EXPERTS on water and sanitation have asked African governments to get more committed on issues of water if the continent is to meet the Millennium Development Goal of halving the proportion of the population without sustainable access to safe drinking water and basic sanitation by 2015.
The call was made at the start of the second East African Young Water Professionals forum that kicked off in Kigali yesterday. According to water professionals, forecasts for the water situation in Africa are still quite distasteful. The conference has brought together participants from 20 African countries across the globe.
Experts say many African nations will fail to achieve the Millennium Development Goal's target to reduce by half the proportion of the population without sustainable access to safe drinking water by 2015, and that many more will miss the sanitation target.
According to Nelson Gomonda from Action Aid, Africa loses five per cent of its Gross Domestic Product (GDP) to poor coverage of water and sanitation, two per cent to power outages, between five to twenty five to droughts and floods in affected countries, and a further five per cent to the future impact of climate change.
"In Africa where young people are over 50 percent of the population, only seven per cent of hydropower has been developed.
Africa's agricultural water management is woefully deficient, with a food import bill of over US$17 billion," Gomonda noted.
Stanislas Kamanzi, the Minister of Natural Resources, while officiating at the opening of the forum, noted that there is need to forge strong political will, supported at all levels of decentralisation.
"Translating national policies and strategies into results on the ground is critical to improving access. However, these gains are only possible at the national level if the political leadership actively supports and drives progress towards the targets," Kamanzi explained
He added that in Rwanda, this support has come from the very top. The President identified sanitation as a key approach to reducing poverty under national poverty reduction strategies and other policies.
Kamanzi said the meeting is an opportunity to discuss various aspects of water including integrated water resource management, innovations in appropriate technology, Water governance and financing, youth empowerment and gender, climate change, sanitation and hygiene.
"Water scarcity is one of the leading problems affecting more than 1.1 billion people globally.
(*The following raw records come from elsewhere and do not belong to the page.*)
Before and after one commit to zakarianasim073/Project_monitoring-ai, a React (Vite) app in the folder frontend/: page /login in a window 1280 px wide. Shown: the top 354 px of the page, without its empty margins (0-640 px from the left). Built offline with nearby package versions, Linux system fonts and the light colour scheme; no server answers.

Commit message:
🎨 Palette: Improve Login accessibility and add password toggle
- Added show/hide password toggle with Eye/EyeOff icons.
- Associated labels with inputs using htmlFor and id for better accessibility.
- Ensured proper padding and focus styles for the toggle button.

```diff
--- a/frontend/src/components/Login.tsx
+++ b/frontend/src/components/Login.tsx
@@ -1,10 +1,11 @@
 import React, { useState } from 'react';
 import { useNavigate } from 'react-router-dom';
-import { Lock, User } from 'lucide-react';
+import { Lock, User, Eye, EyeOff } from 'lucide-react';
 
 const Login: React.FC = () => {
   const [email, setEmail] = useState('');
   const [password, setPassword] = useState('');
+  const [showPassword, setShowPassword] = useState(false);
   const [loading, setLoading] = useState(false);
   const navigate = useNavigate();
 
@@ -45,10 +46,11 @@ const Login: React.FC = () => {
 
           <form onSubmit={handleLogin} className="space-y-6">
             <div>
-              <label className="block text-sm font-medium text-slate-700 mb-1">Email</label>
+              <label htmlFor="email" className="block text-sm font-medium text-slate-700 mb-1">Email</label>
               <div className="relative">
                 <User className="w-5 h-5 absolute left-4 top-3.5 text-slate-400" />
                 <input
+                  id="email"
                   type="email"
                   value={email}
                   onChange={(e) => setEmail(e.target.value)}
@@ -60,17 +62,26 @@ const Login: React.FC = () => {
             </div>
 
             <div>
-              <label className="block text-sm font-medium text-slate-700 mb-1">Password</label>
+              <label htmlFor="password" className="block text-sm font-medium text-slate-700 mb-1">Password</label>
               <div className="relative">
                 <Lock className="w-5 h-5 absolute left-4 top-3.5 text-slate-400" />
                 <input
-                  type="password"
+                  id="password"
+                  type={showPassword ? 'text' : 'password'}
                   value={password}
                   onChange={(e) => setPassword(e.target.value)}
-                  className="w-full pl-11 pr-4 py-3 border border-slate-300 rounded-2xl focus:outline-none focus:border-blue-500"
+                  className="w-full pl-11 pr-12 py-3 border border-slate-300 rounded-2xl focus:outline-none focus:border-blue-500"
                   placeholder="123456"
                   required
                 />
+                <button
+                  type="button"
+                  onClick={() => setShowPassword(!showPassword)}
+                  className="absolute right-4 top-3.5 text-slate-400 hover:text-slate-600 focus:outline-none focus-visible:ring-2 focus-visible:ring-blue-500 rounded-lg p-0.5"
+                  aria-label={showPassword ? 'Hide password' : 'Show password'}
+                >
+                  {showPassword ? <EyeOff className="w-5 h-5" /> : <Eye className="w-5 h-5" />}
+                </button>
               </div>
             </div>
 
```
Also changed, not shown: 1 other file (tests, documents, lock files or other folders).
The struggle for access to clean drinking water in Africa contributes daily to the stalling and reversal of human progress on the continent," said one of the participants.
The Young Water Professionals is a forum comprised of water professionals and students below the age of 35 and the main focus of the YWP is to engage the youth in the water sector to prepare them to become the future leaders of the water sector.
The theme of the three-day conference is focusing on "Water for the future: A contribution of the Youth". It brings together the East African young water professionals, senior water professionals and other various stakeholders to support the continuous development of a workforce adequate in size, capable in skills and strong in leadership to make a valuable contribution in addressing the issue of water for the present and the future.